Tonight in Detroit, where hundreds of activists are gathered for the annual AFL-CIO Martin Luther King Jr. Day Observance, participants will honor several individuals for their outstanding contributions to working people. Labor Secretary Hilda Solis will receive the top honor for her extraordinary dedication and commitment to improving the lives of workers throughout her lifetime. The At the River I Stand award is given to a national leader who has demonstrated an unyielding commitment to civil rights and workers’ rights.
Since her 2009 appointment as labor secretary, Solis has worked to end wage theft, improve job safety by holding employers accountable and spotlight abuses like sexual harassment, workplace violence and gender discrimination. She also has significantly broadened the department’s outreach by holding a series of webinars, parterning with Facebook to help people find jobs and launching an app to help workers track their hours and how much they should be paid.
The At the River I Stand Award is named in honor of the 1968 Memphis sanitation workers who stood at their “river” and made the decision to take a stand against degrading and unsafe working conditions and racial discrimination and for the freedom to form a union. Their struggle demonstrated the deep bonds between the civil rights and labor movements and those who receive the At the River I Stand Award exemplify the spirit of the Memphis sanitation workers in their lives and work.

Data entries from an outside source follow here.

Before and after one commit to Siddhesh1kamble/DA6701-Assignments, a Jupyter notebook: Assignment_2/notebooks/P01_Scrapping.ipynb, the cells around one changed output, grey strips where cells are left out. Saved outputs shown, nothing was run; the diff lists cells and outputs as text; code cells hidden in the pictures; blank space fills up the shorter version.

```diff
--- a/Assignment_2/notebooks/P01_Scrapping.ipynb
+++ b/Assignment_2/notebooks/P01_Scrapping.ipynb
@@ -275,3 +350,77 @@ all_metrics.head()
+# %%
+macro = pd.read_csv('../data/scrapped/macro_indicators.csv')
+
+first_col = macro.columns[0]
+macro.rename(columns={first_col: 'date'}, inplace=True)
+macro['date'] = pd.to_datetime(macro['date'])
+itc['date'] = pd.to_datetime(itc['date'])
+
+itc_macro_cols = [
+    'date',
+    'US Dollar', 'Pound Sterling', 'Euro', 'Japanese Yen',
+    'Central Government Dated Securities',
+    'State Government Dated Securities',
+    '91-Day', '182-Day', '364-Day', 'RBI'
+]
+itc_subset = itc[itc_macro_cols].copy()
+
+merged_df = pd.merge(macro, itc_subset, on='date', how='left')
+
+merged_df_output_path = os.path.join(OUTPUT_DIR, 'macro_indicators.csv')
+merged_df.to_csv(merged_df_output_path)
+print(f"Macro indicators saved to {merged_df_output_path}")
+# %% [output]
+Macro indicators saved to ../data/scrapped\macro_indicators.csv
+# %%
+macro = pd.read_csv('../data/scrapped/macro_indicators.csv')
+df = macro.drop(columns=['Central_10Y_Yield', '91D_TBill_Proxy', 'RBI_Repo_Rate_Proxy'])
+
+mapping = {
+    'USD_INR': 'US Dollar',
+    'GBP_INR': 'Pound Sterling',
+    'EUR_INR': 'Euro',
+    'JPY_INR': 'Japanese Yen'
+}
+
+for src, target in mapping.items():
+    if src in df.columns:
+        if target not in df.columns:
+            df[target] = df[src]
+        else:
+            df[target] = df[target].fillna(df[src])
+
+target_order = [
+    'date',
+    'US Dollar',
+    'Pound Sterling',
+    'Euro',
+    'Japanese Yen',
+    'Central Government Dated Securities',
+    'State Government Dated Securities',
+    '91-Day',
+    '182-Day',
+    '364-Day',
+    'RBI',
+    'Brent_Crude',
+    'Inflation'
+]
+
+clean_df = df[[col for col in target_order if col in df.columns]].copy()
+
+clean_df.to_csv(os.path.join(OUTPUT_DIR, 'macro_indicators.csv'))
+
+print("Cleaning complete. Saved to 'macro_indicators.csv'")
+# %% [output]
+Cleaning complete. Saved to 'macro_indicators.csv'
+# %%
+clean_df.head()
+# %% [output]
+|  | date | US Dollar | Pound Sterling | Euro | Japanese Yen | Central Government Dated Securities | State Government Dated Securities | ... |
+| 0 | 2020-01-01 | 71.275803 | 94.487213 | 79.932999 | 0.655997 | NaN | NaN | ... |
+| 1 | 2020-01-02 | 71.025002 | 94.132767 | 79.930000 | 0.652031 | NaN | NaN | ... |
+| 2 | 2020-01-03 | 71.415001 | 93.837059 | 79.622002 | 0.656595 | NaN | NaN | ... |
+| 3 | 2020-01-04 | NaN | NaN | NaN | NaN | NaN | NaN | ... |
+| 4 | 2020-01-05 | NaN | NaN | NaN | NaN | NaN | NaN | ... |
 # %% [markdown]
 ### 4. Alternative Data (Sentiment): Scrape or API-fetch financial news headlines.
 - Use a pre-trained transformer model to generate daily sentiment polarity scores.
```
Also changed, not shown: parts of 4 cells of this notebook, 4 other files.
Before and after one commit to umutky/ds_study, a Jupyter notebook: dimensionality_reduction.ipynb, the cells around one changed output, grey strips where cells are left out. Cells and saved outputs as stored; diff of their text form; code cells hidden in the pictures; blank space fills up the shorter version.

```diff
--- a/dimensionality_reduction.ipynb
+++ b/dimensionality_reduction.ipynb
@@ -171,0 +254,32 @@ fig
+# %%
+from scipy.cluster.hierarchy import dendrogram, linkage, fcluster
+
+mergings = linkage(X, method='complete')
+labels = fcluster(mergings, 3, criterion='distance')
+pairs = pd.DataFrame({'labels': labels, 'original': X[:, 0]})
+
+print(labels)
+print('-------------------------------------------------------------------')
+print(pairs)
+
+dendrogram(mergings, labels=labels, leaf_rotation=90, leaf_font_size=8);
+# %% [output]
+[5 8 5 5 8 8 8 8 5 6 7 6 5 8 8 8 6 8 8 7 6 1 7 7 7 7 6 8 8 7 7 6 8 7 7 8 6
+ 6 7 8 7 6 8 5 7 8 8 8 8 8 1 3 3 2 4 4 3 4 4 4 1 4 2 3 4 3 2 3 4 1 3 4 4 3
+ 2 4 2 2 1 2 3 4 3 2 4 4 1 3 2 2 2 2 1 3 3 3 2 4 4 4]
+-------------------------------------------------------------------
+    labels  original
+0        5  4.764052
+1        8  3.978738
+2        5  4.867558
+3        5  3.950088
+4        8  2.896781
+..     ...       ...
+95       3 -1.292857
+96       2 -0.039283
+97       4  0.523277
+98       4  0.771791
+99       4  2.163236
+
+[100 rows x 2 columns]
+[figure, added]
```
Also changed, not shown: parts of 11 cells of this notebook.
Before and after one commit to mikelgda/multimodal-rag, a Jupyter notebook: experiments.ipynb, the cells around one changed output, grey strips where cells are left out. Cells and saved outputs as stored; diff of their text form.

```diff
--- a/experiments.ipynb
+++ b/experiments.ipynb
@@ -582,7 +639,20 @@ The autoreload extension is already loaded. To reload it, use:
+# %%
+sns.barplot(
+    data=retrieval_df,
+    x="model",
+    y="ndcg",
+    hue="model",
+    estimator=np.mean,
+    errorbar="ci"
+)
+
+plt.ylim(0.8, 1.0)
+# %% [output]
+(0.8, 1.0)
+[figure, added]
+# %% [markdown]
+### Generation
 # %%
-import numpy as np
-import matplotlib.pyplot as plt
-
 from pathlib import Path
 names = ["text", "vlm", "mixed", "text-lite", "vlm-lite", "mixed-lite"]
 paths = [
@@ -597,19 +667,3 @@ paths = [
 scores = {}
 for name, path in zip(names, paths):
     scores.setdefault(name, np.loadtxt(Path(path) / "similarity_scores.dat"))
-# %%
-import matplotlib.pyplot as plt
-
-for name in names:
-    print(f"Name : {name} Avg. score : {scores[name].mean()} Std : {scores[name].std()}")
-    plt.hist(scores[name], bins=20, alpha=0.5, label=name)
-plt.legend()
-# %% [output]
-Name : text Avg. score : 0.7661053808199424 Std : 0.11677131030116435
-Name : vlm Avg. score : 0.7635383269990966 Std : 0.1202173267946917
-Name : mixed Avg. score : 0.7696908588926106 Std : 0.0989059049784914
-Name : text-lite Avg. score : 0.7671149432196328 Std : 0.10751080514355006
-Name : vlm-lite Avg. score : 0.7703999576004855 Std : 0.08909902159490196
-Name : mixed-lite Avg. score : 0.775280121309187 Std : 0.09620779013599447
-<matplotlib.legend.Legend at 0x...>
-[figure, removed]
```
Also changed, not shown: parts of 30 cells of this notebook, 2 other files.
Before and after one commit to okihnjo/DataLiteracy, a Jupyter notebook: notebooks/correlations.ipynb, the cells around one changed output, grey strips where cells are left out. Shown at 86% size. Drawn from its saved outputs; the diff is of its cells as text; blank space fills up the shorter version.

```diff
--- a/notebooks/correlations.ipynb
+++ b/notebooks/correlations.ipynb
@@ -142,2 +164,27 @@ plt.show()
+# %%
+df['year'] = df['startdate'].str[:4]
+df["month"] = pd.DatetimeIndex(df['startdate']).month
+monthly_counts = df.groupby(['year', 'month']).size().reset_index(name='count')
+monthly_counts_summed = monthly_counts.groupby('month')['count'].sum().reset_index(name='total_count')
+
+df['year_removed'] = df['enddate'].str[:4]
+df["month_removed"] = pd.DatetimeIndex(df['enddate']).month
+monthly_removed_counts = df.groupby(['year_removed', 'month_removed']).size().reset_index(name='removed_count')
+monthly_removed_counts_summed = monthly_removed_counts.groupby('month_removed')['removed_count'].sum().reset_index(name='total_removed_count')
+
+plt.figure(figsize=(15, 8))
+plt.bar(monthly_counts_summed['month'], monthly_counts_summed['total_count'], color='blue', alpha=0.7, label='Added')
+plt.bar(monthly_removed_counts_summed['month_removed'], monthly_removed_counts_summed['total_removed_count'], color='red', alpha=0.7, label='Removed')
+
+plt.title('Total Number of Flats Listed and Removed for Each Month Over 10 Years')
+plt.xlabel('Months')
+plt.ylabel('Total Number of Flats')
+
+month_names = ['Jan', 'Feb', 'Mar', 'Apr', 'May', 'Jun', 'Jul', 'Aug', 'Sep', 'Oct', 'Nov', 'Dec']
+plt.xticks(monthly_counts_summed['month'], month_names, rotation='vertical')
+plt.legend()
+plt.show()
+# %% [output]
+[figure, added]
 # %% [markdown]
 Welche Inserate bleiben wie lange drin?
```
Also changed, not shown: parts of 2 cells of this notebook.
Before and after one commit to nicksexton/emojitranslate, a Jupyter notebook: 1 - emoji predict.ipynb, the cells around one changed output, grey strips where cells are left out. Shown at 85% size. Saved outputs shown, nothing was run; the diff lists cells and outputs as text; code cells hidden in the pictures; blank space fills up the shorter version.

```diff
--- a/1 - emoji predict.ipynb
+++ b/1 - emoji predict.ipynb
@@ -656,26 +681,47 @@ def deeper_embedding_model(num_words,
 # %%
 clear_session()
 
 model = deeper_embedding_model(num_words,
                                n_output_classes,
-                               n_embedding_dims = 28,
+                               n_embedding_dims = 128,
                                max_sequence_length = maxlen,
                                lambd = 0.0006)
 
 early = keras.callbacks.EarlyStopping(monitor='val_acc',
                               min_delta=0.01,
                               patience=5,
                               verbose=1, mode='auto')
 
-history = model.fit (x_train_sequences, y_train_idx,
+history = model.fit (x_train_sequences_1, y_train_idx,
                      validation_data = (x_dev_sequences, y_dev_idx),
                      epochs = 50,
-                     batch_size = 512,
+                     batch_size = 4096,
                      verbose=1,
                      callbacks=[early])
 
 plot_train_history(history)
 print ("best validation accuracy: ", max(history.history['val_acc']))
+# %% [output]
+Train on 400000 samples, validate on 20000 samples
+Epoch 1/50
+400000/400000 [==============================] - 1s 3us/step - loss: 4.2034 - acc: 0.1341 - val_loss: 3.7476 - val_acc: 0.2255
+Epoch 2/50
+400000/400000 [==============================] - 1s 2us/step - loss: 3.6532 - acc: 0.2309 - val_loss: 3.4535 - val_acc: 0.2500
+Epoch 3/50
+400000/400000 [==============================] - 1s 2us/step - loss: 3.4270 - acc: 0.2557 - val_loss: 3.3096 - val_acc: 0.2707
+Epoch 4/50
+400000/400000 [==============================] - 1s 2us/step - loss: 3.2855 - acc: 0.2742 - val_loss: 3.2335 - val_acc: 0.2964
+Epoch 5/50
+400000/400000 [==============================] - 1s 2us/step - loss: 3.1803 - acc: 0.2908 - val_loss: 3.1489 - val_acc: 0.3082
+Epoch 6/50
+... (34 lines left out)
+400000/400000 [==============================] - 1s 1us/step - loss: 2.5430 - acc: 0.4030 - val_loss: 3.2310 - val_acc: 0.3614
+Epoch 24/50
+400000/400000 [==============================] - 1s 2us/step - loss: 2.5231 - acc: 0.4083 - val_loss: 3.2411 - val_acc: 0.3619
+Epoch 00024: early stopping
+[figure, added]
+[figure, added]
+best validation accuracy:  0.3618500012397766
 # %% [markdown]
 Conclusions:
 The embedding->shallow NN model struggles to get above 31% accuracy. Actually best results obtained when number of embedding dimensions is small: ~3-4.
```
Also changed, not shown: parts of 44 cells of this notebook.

Also tonight, four outstanding individuals will receive the Eyes on the Prize Awards. Tina Abbott, Michigan State AFL-CIO secretary-treasurer emeritus, will be honored for her role in the labor movement, and Regina Favors, Postal Workers Detroit District legislative director, for her role in community service.
The Eyes on the Prize government category award will go to the Hon. Brenda Jones, a member of the Detroit City Council, and the faith award to the Rev. David Alexander Bullock, pastor of Detroit’s Greater St. Matthews Baptist Church.